» **Supplied records**:
•••••

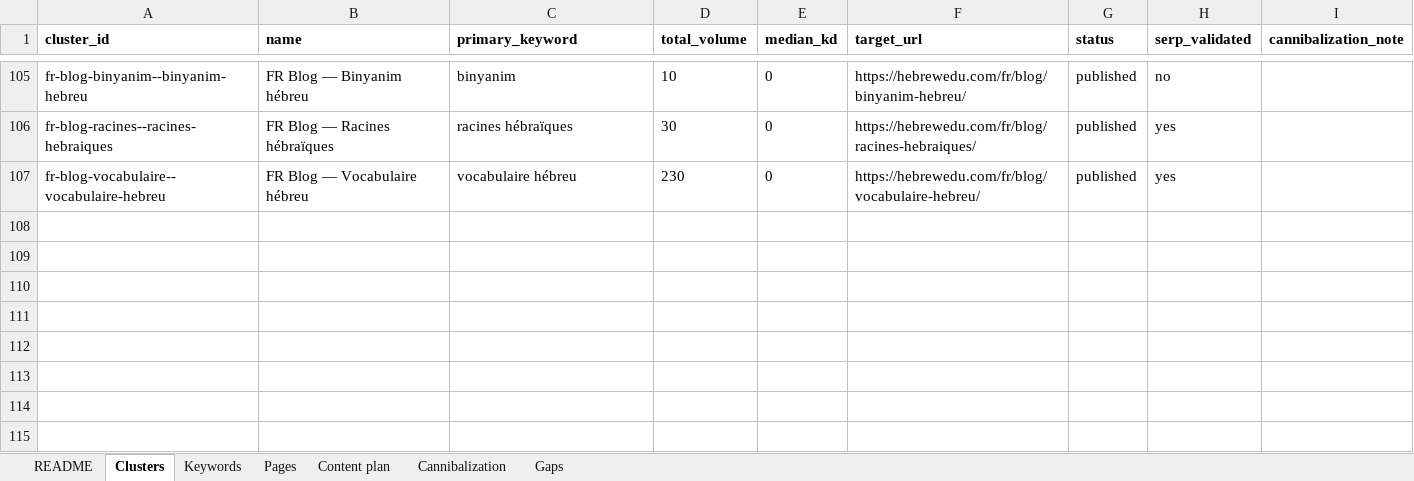
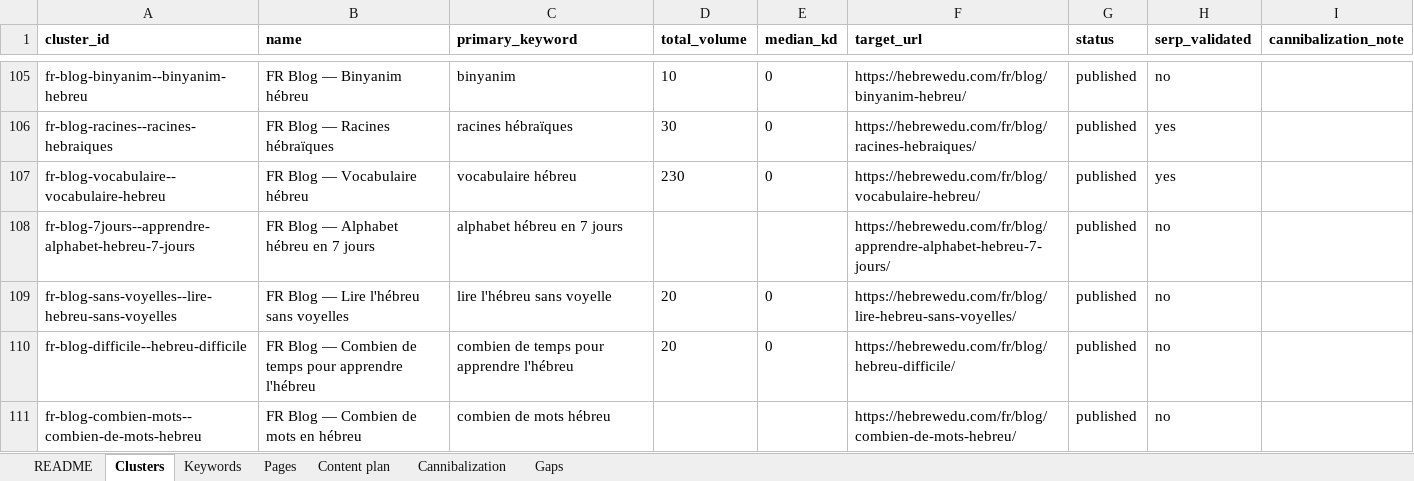
Before and after one commit to vicso-name/hebrewedu-site, an Excel workbook: docs/seo/semantic-core.xlsx, sheet Clusters, drawn as a sheet; only a part is shown, gaps mark what is left out; values as stored, in another font and other column widths than the file's, no borders; the diff names each change by its address in the sheet, - before the commit and + after, or states it on an @@ line.

Commit message:
FR blog batch 3: apprendre-alphabet-hebreu-7-jours, lire-hebreu-sans-voyelles, hebreu-difficile, combien-de-mots-hebreu
Four long-tail posts (BLOG_FR_PLAN.md batch C), each 1:1 with its EN source
via translationKey. Repoints existing FR posts' (en anglais) links to these
topics (including src/i18n/fr.ts's home resources list) and updates
blog-link-repoint.md. Adds docs/seo/core rows (locale=fr) and reruns
seo:build. Adds a phrases-page "ch" exception line to the FR editorial rules,
clarifying it doesn't override the blog's own "sh" transliteration for Shin.

```diff
--- a/docs/seo/semantic-core.xlsx (sheet Clusters)
+++ b/docs/seo/semantic-core.xlsx (sheet Clusters)
+row 108: fr-blog-7jours--apprendre-alphabet-hebreu-7-jours | FR Blog — Alphabet hébreu en 7 jours | alphabet hébreu en 7 jours |  |  | https://hebrewedu.com/fr/blog/apprendre-alphabet-hebreu-7-jours/ | published | no
+row 109: fr-blog-sans-voyelles--lire-hebreu-sans-voyelles | FR Blog — Lire l'hébreu sans voyelles | lire l'hébreu sans voyelle | 20 | 0 | https://hebrewedu.com/fr/blog/lire-hebreu-sans-voyelles/ | published | no
+row 110: fr-blog-difficile--hebreu-difficile | FR Blog — Combien de temps pour apprendre l'hébreu | combien de temps pour apprendre l'hébreu | 20 | 0 | https://hebrewedu.com/fr/blog/hebreu-difficile/ | published | no
+row 111: fr-blog-combien-mots--combien-de-mots-hebreu | FR Blog — Combien de mots en hébreu | combien de mots hébreu |  |  | https://hebrewedu.com/fr/blog/combien-de-mots-hebreu/ | published | no
```
Also changed, not shown: sheet Keywords, sheet Pages, sheet Gaps, 18 other files.
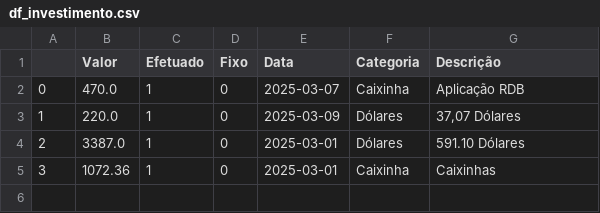
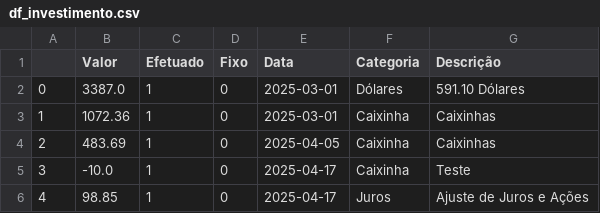
Before and after one commit to EnzoB37/Finanzverwaltung, a CSV file: df_investimento.csv, drawn as a sheet.

```diff
--- a/df_investimento.csv
+++ b/df_investimento.csv
@@ -1,5 +1,6 @@
 ,Valor,Efetuado,Fixo,Data,Categoria,Descrição
-0,470.0,1,0,2025-03-07,Caixinha,Aplicação RDB
-1,220.0,1,0,2025-03-09,Dólares,"37,07 Dólares"
-2,3387.0,1,0,2025-03-01,Dólares,591.10 Dólares
-3,1072.36,1,0,2025-03-01,Caixinha,Caixinhas
+0,3387.0,1,0,2025-03-01,Dólares,591.10 Dólares
+1,1072.36,1,0,2025-03-01,Caixinha,Caixinhas
+2,483.69,1,0,2025-04-05,Caixinha,Caixinhas
+3,-10.0,1,0,2025-04-17,Caixinha,Teste
+4,98.85,1,0,2025-04-17,Juros,Ajuste de Juros e Ações
```
Also changed, not shown: df_despesas.csv, df_receitas.csv, 9 other files.
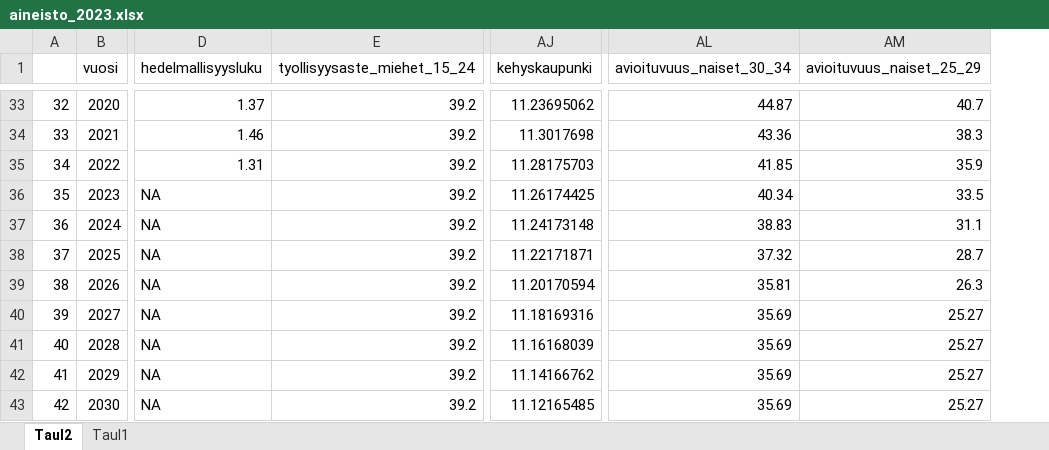
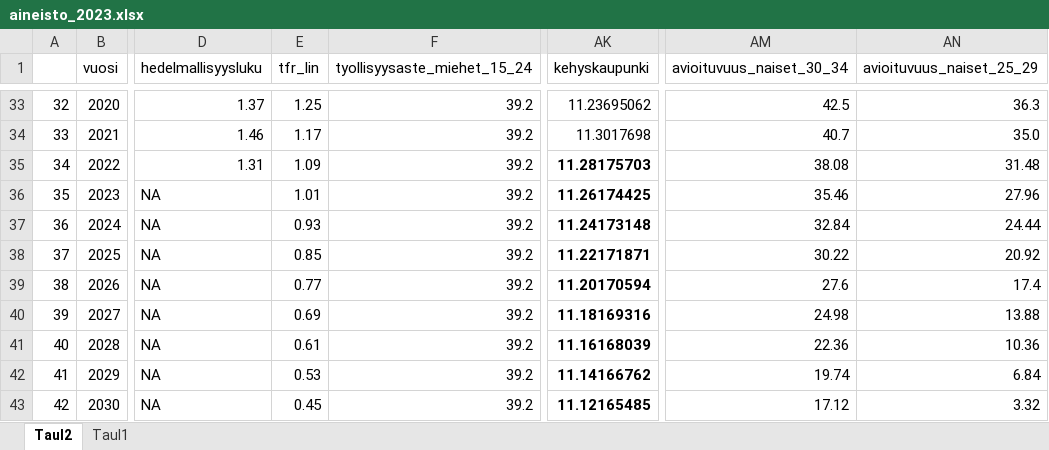
Before and after one commit to ajtanskanen/Syntyvyyden-tekij-t, an Excel workbook: data/aineisto_2023.xlsx, sheet Taul2, drawn as a sheet; only a part is shown, gaps mark what is left out; values as stored, in another font and other column widths than the file's, no borders; addresses are those after the commit; the diff covers the shown part only; the diff names each change by its address in the sheet, - before the commit and + after, or states it on an @@ line.

```diff
--- a/data/aineisto_2023.xlsx (sheet Taul2)
+++ b/data/aineisto_2023.xlsx (sheet Taul2)
+column E (tfr_lin), rows 33-43: 1.25 | 1.17 | 1.09 | 1.01 | 0.93 | 0.85 | 0.77 | 0.69 | 0.61 | 0.53 | 0.45
-AM33 (avioituvuus_naiset_30_34): 44.87
+AM33 (avioituvuus_naiset_30_34): 42.5
-AN33 (avioituvuus_naiset_25_29): 40.7
+AN33 (avioituvuus_naiset_25_29): 36.3
-AM34 (avioituvuus_naiset_30_34): 43.36
+AM34 (avioituvuus_naiset_30_34): 40.7
-AN34 (avioituvuus_naiset_25_29): 38.3
+AN34 (avioituvuus_naiset_25_29): 35.0
-AK35:AK43 bold: off
+AK35:AK43 bold: on
-AM35 (avioituvuus_naiset_30_34): 41.85
+AM35 (avioituvuus_naiset_30_34): 38.08
-AN35 (avioituvuus_naiset_25_29): 35.9
+AN35 (avioituvuus_naiset_25_29): 31.48
-AM36 (avioituvuus_naiset_30_34): 40.34
+AM36 (avioituvuus_naiset_30_34): 35.46
-AN36 (avioituvuus_naiset_25_29): 33.5
+AN36 (avioituvuus_naiset_25_29): 27.96
-AM37 (avioituvuus_naiset_30_34): 38.83
+AM37 (avioituvuus_naiset_30_34): 32.84
-AN37 (avioituvuus_naiset_25_29): 31.1
+AN37 (avioituvuus_naiset_25_29): 24.44
-AM38 (avioituvuus_naiset_30_34): 37.32
+AM38 (avioituvuus_naiset_30_34): 30.22
-AN38 (avioituvuus_naiset_25_29): 28.7
+AN38 (avioituvuus_naiset_25_29): 20.92
-AM39 (avioituvuus_naiset_30_34): 35.81
+AM39 (avioituvuus_naiset_30_34): 27.6
-AN39 (avioituvuus_naiset_25_29): 26.3
+AN39 (avioituvuus_naiset_25_29): 17.4
-AM40 (avioituvuus_naiset_30_34): 35.69
+AM40 (avioituvuus_naiset_30_34): 24.98
-AN40 (avioituvuus_naiset_25_29): 25.27
+AN40 (avioituvuus_naiset_25_29): 13.88
-AM41 (avioituvuus_naiset_30_34): 35.69
+AM41 (avioituvuus_naiset_30_34): 22.36
-AN41 (avioituvuus_naiset_25_29): 25.27
+AN41 (avioituvuus_naiset_25_29): 10.36
-AM42 (avioituvuus_naiset_30_34): 35.69
+AM42 (avioituvuus_naiset_30_34): 19.74
-AN42 (avioituvuus_naiset_25_29): 25.27
+AN42 (avioituvuus_naiset_25_29): 6.84
-AM43 (avioituvuus_naiset_30_34): 35.69
+AM43 (avioituvuus_naiset_30_34): 17.12
-AN43 (avioituvuus_naiset_25_29): 25.27
+AN43 (avioituvuus_naiset_25_29): 3.32
```
Also changed, not shown: 61 edited cells elsewhere in this sheet, formulas that keep their value, data/phones_2023.xlsx, 16 other files.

•••••

» **Goal of the exercise**: Scan the material above. Return every line containing the string "Caixinha".

» **Result**:
-0,470.0,1,0,2025-03-07,Caixinha,Aplicação RDB
-3,1072.36,1,0,2025-03-01,Caixinha,Caixinhas
+1,1072.36,1,0,2025-03-01,Caixinha,Caixinhas
+2,483.69,1,0,2025-04-05,Caixinha,Caixinhas
+3,-10.0,1,0,2025-04-17,Caixinha,Teste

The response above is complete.